loading table of contents...

Unified API Developer Manual / Version 2210

Table Of Contents

4.4.4 Structs

In Section 4.3, “Objects” the interface CapStruct was introduced as a superinterface of CapObject for providing readable properties of an entity. While CapObjects are mutable and thus not suitable as values, the interface Struct also inherits from CapStruct and represents an unmodifiable structured object.

Structs can be stored in markup properties of the content repository, if the markup property uses the predefined grammar coremedia-struct-2008. The Unified API will transparently convert instances of Struct to and from XML. The storage format is compatible with the struct abstraction that used to be provided with CoreMedia Starter Kit.

Structs support only a limited range of primitive property types, namely strings, integers, Boolean, links to Content and lists thereof. However, structs may also contain arbitrarily nested structs and lists of structs as complex property values. While structs themselves are immutable, they provide the builder() method that returns a builder object that can be used to create other similar structs.



StructBuilders are not structs. They cannot be used as property values.

A StructBuilder provides methods to set property values and to declare new properties. The method set(String, Object) sets a single property, whereas the method setAll(Map) sets multiple properties at once. The methods declare... take varying arguments depending on the type of property they define. For list properties, the methods set(String, int, Object), add(String, Object) and add(String, int, Object) provide ways to replace a list element or to add a new list element. Likewise, remove(String, int) removes a single element from a list.

When building nested structs, a struct builder always considers either the top-level struct or one of the substructs as the current struct. Set and declare operations are always performed on the current struct. Using the methods enter(String) a substruct of the current struct can be selected as the new current struct. In the case of struct lists, use enter(String, int). When calling up(), the current struct can be set back one level towards the top-level struct. Calling at(...), you can navigate directly to a deeply nested substruct ignoring the previous current struct. The method currentPath() returns the current path, allowing you to return to a given substruct later on.

The method mode(...) requests one of three different behaviors that are represented by the enumeration class StructBuilderMode. The mode determines how the struct builder reacts when a declare or set operation conflicts with the existing declaration of a property. By default, a new property can be directly set without declaring it, as long as the value is not null or a list containing values of mixed types, because a suitable property descriptor can be inferred.
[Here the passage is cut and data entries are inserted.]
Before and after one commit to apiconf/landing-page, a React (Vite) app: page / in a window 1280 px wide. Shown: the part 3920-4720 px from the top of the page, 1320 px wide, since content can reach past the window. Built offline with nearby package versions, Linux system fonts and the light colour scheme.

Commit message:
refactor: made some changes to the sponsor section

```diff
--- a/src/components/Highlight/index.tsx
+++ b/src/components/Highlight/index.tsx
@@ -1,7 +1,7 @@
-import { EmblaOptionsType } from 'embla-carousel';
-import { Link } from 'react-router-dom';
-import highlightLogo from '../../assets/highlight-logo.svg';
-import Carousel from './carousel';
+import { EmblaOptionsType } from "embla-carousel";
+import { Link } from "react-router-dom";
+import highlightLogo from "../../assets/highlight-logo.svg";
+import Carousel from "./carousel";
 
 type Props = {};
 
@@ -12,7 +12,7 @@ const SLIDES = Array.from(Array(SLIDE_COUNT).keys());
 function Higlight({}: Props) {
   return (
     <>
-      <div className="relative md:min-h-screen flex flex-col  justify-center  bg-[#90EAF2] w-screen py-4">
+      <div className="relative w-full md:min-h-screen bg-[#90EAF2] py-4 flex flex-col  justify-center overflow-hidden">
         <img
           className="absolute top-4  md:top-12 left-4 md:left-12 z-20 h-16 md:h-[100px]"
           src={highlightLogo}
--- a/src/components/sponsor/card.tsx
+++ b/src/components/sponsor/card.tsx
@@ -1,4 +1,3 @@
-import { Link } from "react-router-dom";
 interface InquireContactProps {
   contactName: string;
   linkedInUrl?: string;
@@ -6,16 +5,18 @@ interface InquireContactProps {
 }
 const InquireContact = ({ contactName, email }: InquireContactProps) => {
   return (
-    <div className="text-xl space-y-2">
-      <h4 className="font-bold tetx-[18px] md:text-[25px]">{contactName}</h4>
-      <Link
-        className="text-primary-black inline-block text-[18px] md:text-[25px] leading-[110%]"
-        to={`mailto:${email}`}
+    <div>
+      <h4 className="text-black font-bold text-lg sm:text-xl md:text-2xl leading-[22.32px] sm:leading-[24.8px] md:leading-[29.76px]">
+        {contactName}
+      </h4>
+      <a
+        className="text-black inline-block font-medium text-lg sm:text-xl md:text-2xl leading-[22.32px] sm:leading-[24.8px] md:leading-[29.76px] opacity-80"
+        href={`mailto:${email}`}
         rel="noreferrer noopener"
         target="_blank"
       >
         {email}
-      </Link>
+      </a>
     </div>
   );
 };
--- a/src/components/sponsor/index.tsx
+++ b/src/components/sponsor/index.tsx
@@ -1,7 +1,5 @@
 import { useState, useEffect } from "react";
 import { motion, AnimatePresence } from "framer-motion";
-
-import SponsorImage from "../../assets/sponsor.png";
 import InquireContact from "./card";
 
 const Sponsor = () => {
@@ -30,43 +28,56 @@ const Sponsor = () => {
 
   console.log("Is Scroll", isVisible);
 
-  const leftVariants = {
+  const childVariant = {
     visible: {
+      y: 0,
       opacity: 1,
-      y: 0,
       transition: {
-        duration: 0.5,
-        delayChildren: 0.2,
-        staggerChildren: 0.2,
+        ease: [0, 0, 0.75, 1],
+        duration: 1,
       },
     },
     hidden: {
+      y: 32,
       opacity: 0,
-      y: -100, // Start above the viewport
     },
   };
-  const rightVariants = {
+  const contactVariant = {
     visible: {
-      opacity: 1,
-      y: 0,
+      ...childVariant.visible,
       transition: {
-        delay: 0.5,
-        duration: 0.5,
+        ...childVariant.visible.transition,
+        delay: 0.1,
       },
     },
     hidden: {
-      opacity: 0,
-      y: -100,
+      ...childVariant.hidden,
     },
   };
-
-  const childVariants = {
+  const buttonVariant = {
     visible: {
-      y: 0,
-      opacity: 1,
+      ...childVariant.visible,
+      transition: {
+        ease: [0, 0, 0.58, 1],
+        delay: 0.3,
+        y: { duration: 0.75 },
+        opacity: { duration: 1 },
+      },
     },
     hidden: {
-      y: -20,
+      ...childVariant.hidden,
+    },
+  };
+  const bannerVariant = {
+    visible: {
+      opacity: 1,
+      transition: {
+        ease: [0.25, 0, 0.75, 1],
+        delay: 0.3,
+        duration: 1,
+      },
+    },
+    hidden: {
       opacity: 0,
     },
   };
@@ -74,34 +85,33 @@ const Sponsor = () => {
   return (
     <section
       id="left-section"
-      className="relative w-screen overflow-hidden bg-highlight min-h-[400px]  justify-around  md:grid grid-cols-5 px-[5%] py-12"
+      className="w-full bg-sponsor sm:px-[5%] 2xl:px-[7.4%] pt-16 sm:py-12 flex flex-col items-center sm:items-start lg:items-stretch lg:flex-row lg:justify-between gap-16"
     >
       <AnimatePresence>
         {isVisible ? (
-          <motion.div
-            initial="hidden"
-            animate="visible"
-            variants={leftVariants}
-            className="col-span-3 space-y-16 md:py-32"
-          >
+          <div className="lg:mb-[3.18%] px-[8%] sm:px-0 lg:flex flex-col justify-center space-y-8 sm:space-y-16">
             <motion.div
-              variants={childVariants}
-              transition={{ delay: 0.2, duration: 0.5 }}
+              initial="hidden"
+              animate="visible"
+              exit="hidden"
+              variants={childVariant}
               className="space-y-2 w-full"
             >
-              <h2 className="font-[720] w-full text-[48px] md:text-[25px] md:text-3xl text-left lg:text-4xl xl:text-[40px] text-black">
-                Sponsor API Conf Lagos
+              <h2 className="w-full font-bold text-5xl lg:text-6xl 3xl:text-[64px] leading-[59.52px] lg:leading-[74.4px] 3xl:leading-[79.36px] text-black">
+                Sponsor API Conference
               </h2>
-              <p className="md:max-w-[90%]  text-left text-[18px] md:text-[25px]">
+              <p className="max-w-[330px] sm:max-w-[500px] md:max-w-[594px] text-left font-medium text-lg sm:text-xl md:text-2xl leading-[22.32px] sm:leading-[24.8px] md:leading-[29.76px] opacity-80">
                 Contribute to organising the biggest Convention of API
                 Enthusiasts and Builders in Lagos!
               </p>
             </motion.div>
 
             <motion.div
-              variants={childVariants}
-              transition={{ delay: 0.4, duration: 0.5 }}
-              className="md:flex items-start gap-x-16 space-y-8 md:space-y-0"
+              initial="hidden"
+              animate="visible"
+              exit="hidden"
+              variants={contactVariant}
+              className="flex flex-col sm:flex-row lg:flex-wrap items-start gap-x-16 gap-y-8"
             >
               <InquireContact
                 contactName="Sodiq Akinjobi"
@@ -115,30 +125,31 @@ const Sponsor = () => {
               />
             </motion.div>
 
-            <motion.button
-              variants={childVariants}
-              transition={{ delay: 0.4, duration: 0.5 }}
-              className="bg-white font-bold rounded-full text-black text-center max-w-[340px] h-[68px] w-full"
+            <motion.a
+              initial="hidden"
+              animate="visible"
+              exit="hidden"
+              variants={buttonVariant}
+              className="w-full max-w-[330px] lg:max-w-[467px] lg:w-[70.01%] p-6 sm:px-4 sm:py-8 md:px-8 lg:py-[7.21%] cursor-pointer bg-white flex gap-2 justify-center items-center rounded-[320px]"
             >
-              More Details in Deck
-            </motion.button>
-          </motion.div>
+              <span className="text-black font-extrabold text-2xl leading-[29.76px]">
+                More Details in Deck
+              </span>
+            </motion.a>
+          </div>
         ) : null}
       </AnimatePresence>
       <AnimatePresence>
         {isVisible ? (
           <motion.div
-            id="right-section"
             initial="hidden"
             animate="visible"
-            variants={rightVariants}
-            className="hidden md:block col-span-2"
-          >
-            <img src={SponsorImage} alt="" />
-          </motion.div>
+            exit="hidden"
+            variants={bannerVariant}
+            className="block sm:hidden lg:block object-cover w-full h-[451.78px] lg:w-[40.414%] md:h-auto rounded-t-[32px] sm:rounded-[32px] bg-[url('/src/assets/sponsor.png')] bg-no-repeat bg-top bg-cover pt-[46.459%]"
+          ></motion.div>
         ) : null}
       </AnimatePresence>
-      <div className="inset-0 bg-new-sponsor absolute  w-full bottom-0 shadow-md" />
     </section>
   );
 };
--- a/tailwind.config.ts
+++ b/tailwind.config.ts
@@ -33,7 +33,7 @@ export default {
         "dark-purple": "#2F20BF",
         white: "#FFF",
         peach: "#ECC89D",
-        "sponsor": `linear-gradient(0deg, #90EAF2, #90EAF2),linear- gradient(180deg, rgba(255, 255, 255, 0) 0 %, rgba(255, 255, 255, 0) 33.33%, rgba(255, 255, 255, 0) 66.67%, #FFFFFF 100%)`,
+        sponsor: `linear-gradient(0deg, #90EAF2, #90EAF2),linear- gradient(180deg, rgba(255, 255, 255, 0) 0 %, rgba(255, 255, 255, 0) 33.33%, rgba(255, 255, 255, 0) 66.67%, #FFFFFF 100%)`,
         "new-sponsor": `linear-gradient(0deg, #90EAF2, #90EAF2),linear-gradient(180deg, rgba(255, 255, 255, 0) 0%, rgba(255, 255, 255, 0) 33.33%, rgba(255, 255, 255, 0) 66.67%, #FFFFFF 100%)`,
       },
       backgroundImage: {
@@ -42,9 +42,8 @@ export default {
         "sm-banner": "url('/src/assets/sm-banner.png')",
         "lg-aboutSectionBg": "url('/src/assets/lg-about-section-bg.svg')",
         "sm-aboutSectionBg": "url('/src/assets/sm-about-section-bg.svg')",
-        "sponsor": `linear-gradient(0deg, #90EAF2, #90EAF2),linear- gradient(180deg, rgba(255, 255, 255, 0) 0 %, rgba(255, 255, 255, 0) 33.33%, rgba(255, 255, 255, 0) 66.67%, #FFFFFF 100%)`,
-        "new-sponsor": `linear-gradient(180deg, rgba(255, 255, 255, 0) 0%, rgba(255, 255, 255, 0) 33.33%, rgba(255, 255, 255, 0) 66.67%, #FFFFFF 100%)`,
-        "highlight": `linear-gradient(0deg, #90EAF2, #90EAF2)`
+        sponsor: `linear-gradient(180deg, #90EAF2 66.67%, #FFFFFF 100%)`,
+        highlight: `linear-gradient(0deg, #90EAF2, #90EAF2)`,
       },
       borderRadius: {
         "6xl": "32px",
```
But that is not allowed in all modes.

  • STRICT: Declare operations fail if the property already exists. Set operations fail if no property descriptor exists and they fail if the existing property descriptor does not allow the value. Property descriptors are never inferred.
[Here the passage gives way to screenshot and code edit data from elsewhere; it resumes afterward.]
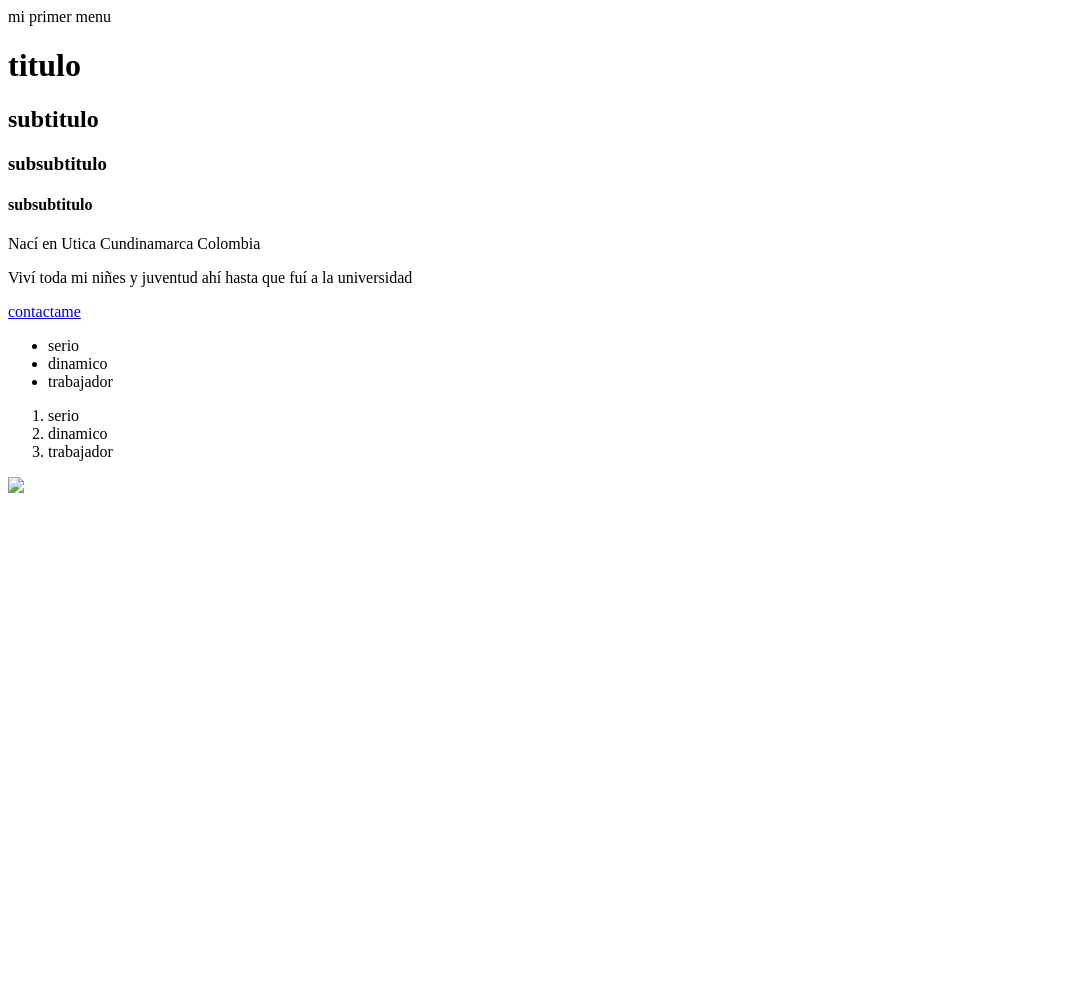
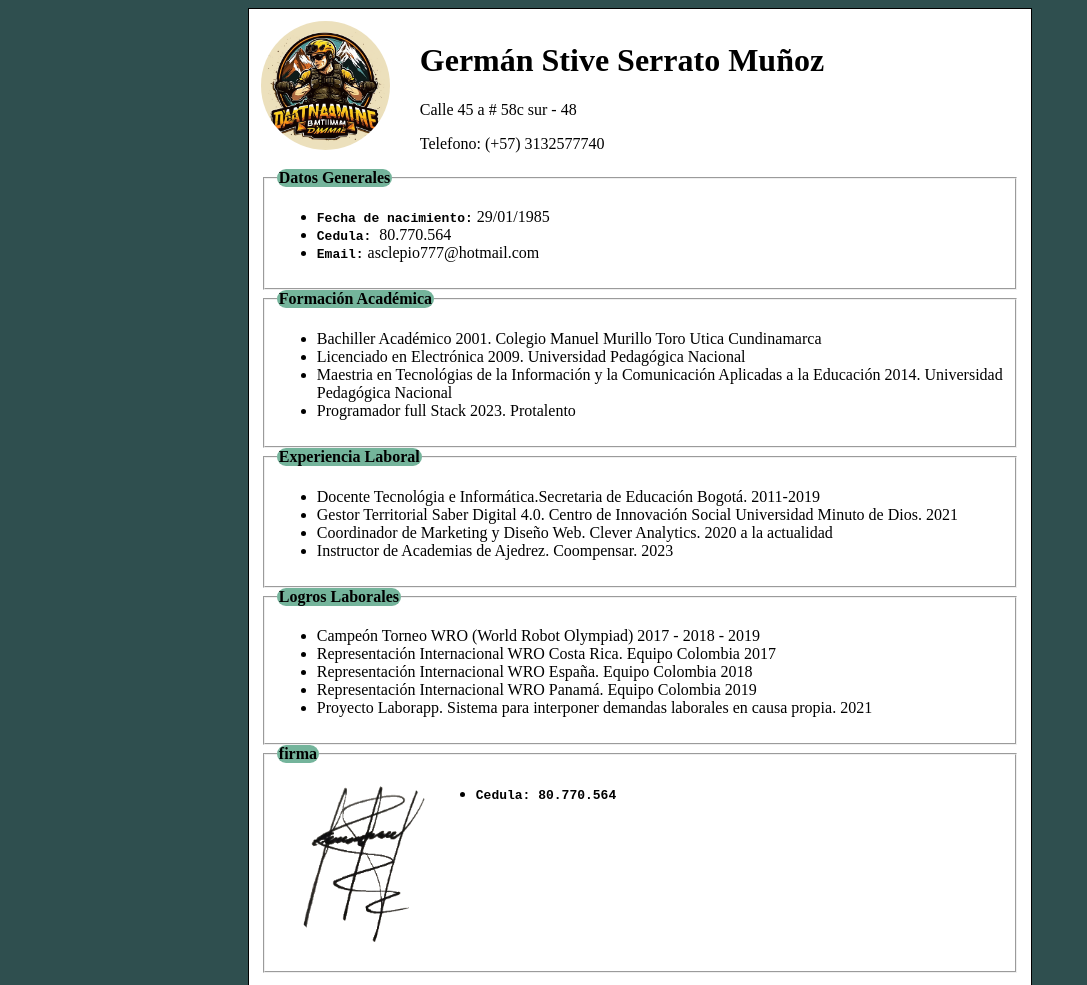
Before and after one commit to germanserrato/tareashtamlycss, a plain HTML site: page cv con html y css/index.html in a window 1280 px wide. Shown: the top 985 px of the page, without its empty margins (0-1087 px from the left). Before the commit the page ends 800 px from the top, so only its background shows below. Drawn offline with Linux system fonts and the light colour scheme.

Commit message:
cvconhtmlycss

```diff
--- a/cv con html y css/index.html
+++ b/cv con html y css/index.html
@@ -4,33 +4,87 @@
                 <meta charset="UTF-8">
                 <meta http-equiv="X-UA-Compatible" content="IE=edge">
                 <meta name="viewport" content="width=device-width, initial-scale=1.0">
-                <title>Mi hoja de vida</title>
+                <title>Mi Primer CV</title>
+                <style>
+                    body{
+                        background-color:darkslategrey;
+                    }
+                    div{
+                        background-color: white;
+                        border: 1px solid black;
+                        padding: 12px;
+                        width: 60%;
+                        margin: 0 auto;
+                    }
+                    fieldset{
+                        margin-bottom: 12 px;
+                    }
+                    legend{
+                        background-color: #74b49b;
+                        padding: 5 px;
+                        border-radius: 20px;
+                        font-weight: bold;
+                    }
+                    img{
+                        border-radius: 50%;
+                        margin-bottom: 12px;
+                        margin-right: 30px;
+                        float: left;
+                    }
+                    samp{
+                        font-weight: bold;
+                    }
+                </style>
             </head>
             <body>
-                <header>
-                    <nav> mi primer menu </nav>
-                </header>
-                <h1>titulo</h1>
-                <h2>subtitulo</h2>
-                <h3>subsubtitulo</h3>
-                <h4>subsubtitulo</h4>
-                <p>Nací en Utica Cundinamarca Colombia</p>
-                <p>Viví toda mi niñes y juventud ahí hasta que fuí a la universidad</p>
-                <a href="https://hotelabacoautica.com/"> contactame </a>
-                <!--esto es un comentario-->
-                <!--lista desordenada-->
-                <ul>
-                    <li>serio</li>
-                    <li>dinamico</li>
-                    <li>trabajador</li>
-                </ul>
-                <!--lista ordenada-->
-                <ol>
-                    <li>serio</li>
-                    <li>dinamico</li>
-                    <li>trabajador</li>
-                </ol>
-                <img src="proyecto 2/dynamyk extrema.png" />
-
+                <div>
+                    <img src="fotocv.png" alt="2x2" width="129" height="129">
+                    <h1> Germán Stive Serrato Muñoz </h1>
+                    <p> Calle 45 a # 58c sur - 48 </p>
+                    <p> Telefono: (+57) 3132577740</p>
+                    <fieldset>
+                        <legend> Datos Generales </legend>
+                        <ul>
+                            <li> <samp>Fecha de nacimiento:</samp>  29/01/1985 </li>
+                            <li> <samp>Cedula: </samp>80.770.564 </li>
+                            <li> <samp>Email:</samp>  asclepio777@hotmail.com</li>
+                        </ul>
+                    </fieldset>
+                    <fieldset>
+                        <legend>Formación Académica</legend>
+                        <ul>
+                            <li>Bachiller Académico 2001. Colegio Manuel Murillo Toro Utica Cundinamarca </li>
+                            <li>Licenciado en Electrónica 2009. Universidad Pedagógica Nacional</li>
+                            <li>Maestria en Tecnológias de la Información y la Comunicación Aplicadas a la Educación 2014. Universidad Pedagógica Nacional</li>
+                            <li>Programador full Stack 2023. Protalento</li>
+                        </ul>
+                    </fieldset>
+                    <fieldset>
+                        <legend>Experiencia Laboral</legend>
+                        <ul>
+                            <li>Docente Tecnológia e Informática.Secretaria de Educación Bogotá. 2011-2019</li>
+                            <li>Gestor Territorial Saber Digital 4.0. Centro de Innovación Social Universidad Minuto de Dios. 2021</li>
+                            <li>Coordinador de Marketing y Diseño Web. Clever Analytics. 2020 a la actualidad</li>
+                            <li>Instructor de Academias de Ajedrez. Coompensar. 2023</li>
+                        </ul>
+                    </fieldset>
+                    <fieldset>
+                        <legend>Logros Laborales</legend>
+                        <ul>
+                            <li>Campeón Torneo WRO (World Robot Olympiad) 2017 - 2018 - 2019 </li>
+                            <li>Representación Internacional WRO Costa Rica. Equipo Colombia 2017</li>
+                            <li>Representación Internacional WRO España. Equipo Colombia 2018</li>
+                            <li>Representación Internacional WRO Panamá. Equipo Colombia 2019</li>
+                            <li>Proyecto Laborapp. Sistema para interponer demandas laborales en causa propia. 2021</li>
+                        </ul>
+                    </fieldset>
+                    <fieldset>
+                        <img src="firma.png" alt="2x2" width="169" height="">
+                        <legend>firma</legend>
+                        <ul>
+                            <li><samp>Cedula: 80.770.564</samp></li>
+                        </ul>
+                    </fieldset>
+                </div>
             </body>
             </html>
```
Also changed, not shown: cv con html y css/firma.png (added), cv con html y css/fotocv.png (renamed from cv con html y css/dynamyk extrema.png).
  • DEFAULT: Declare operations fail if the property already exists. Set operations fail if the existing property descriptor does not allow the value or if a new property descriptor cannot be inferred.

  • LOOSE: Declare operations never fail. Set operations fail only if the desired property descriptor cannot be inferred. If a new value does not match an existing property descriptor, the existing descriptor is replaced by another descriptor that allows the value.

You can use the method remove(String) to remove a property declaration from the current struct. In strict and default mode, this is necessary before a property can be redeclared. Using removeAll() the current struct be reset to an empty struct.

The method defaultTo(Struct) can be used to extend the current struct with those property declarations of the argument struct that were not previously present in the current struct. This is useful to set default values when initializing a struct or when merging multiple levels of struct-based configurations. When an existing struct property is defaulted to another struct property, the default is applied recursively. When an existing struct list property is defaulted to a struct property (not a struct list property), each list element is augmented with default values individually.

Finally, when the struct is completely built, you can retrieve it from the builder by means of the build() method. The builder remains usable to build additional similar structs. At any time, you can also retrieve the current struct using currentStruct().



StructBuilder instances are not thread-safe. Builders must not be accessed concurrently by multiple threads.

Search Results

Table Of Contents

Your Internet Explorer is no longer supported.

Please use Mozilla Firefox, Google Chrome, or Microsoft Edge.